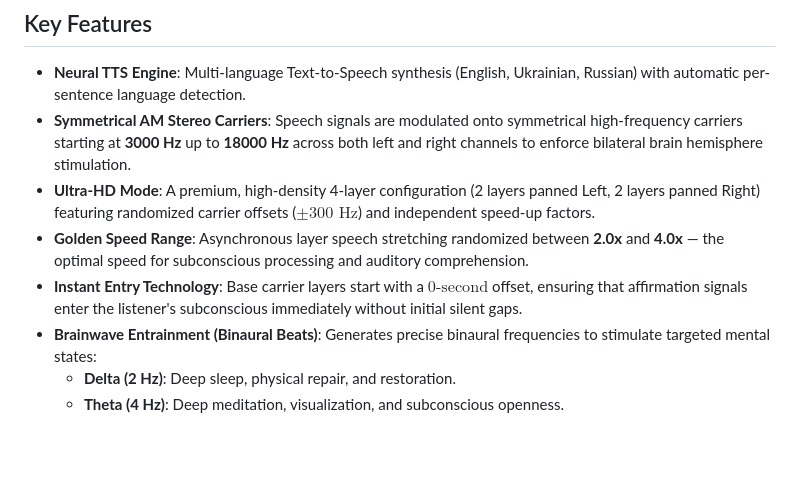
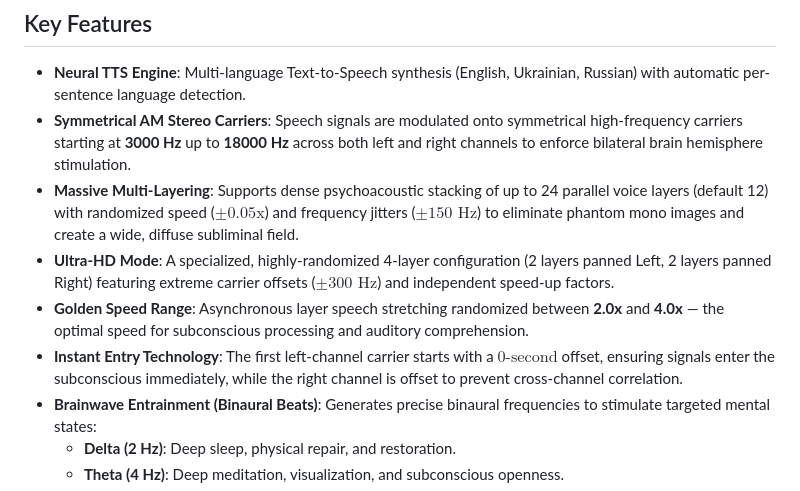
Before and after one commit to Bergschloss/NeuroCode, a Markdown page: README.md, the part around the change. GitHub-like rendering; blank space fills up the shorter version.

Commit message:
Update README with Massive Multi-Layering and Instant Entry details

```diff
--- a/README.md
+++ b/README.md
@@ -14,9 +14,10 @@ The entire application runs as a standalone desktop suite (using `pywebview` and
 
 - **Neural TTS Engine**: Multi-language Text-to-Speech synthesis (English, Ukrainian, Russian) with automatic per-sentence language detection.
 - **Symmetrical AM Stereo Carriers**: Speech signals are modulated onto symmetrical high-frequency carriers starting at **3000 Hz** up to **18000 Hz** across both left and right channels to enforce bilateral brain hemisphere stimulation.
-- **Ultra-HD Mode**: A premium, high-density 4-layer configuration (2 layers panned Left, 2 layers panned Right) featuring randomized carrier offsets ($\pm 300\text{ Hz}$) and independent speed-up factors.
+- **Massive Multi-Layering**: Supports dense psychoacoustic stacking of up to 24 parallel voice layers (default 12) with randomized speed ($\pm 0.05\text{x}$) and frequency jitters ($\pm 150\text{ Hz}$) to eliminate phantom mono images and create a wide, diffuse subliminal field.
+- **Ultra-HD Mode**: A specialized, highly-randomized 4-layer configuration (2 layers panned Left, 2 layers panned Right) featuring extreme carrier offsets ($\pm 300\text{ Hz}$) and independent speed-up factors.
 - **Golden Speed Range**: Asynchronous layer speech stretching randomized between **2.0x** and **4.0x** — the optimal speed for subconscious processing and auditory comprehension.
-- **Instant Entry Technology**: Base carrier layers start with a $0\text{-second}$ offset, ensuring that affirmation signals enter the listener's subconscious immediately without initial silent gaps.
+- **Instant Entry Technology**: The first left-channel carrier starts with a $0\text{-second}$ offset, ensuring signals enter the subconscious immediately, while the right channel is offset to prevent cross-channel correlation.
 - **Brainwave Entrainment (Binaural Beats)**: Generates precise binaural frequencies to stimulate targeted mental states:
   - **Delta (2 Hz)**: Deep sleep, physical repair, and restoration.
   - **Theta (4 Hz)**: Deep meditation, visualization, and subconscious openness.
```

···

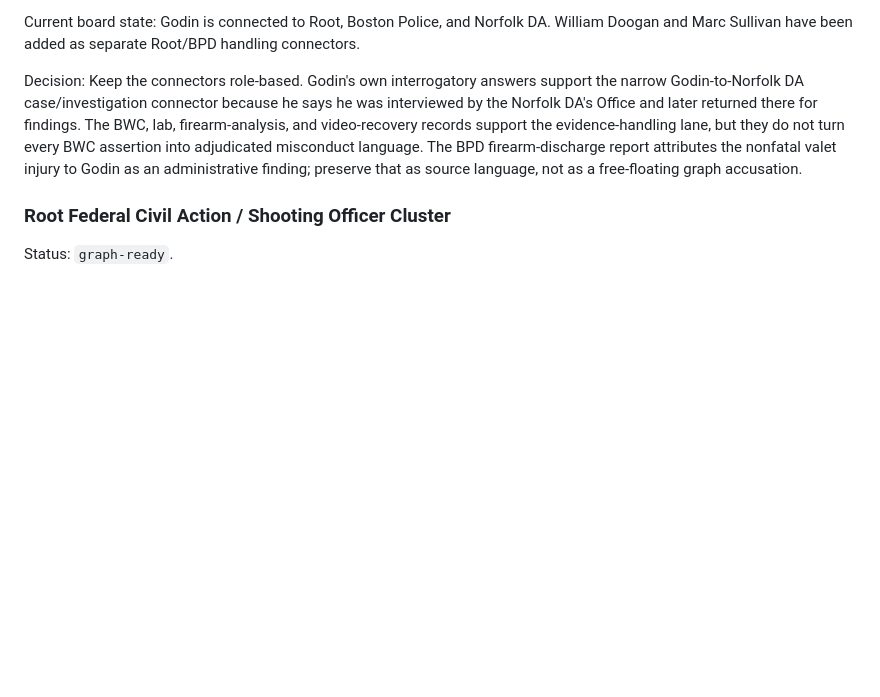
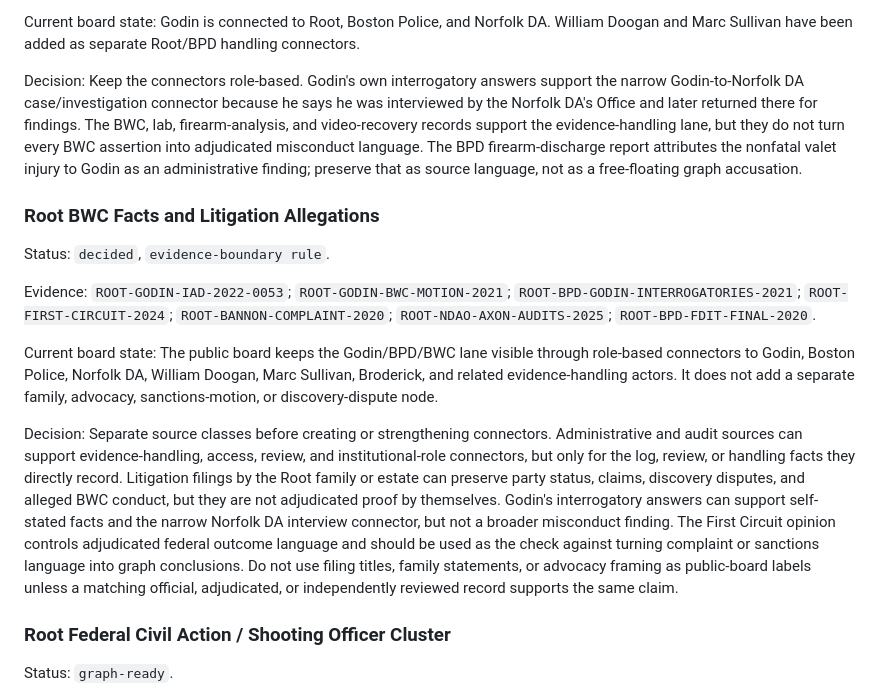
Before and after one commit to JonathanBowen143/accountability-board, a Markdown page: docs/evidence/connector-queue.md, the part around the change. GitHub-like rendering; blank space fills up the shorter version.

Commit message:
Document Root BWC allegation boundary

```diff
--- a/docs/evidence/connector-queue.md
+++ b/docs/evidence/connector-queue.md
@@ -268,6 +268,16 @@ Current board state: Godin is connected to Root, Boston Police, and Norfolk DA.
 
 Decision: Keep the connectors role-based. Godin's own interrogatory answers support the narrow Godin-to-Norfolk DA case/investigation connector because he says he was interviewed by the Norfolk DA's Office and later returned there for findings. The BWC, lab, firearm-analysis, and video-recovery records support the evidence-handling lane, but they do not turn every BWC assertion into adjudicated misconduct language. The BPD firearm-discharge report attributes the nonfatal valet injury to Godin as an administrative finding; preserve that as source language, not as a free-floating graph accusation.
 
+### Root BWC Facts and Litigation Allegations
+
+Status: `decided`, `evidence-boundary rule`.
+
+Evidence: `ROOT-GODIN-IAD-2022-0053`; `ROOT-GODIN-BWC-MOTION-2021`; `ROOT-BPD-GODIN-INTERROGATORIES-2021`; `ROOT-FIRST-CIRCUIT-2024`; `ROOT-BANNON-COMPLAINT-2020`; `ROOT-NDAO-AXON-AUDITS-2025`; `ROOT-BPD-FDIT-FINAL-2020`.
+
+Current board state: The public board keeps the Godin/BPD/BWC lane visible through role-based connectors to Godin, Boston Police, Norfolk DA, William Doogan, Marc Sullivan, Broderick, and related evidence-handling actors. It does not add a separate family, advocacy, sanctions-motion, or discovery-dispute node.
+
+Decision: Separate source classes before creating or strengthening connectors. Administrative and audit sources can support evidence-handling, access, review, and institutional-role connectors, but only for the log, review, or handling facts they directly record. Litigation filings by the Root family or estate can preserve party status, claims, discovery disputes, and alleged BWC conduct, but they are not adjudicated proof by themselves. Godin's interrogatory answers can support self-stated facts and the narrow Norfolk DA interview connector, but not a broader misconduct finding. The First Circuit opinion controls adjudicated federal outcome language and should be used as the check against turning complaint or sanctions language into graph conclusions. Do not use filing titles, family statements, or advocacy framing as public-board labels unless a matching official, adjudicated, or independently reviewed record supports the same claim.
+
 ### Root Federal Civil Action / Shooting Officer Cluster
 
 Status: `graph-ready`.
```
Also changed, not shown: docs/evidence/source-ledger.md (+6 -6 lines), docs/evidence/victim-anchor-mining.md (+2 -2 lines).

···

*Description of the task*
Reproduce every line from the listing above that holds the word "signals".

*Exercise answer*
 - **Symmetrical AM Stereo Carriers**: Speech signals are modulated onto symmetrical high-frequency carriers starting at **3000 Hz** up to **18000 Hz** across both left and right channels to enforce bilateral brain hemisphere stimulation.
-- **Instant Entry Technology**: Base carrier layers start with a $0\text{-second}$ offset, ensuring that affirmation signals enter the listener's subconscious immediately without initial silent gaps.
+- **Instant Entry Technology**: The first left-channel carrier starts with a $0\text{-second}$ offset, ensuring signals enter the subconscious immediately, while the right channel is offset to prevent cross-channel correlation.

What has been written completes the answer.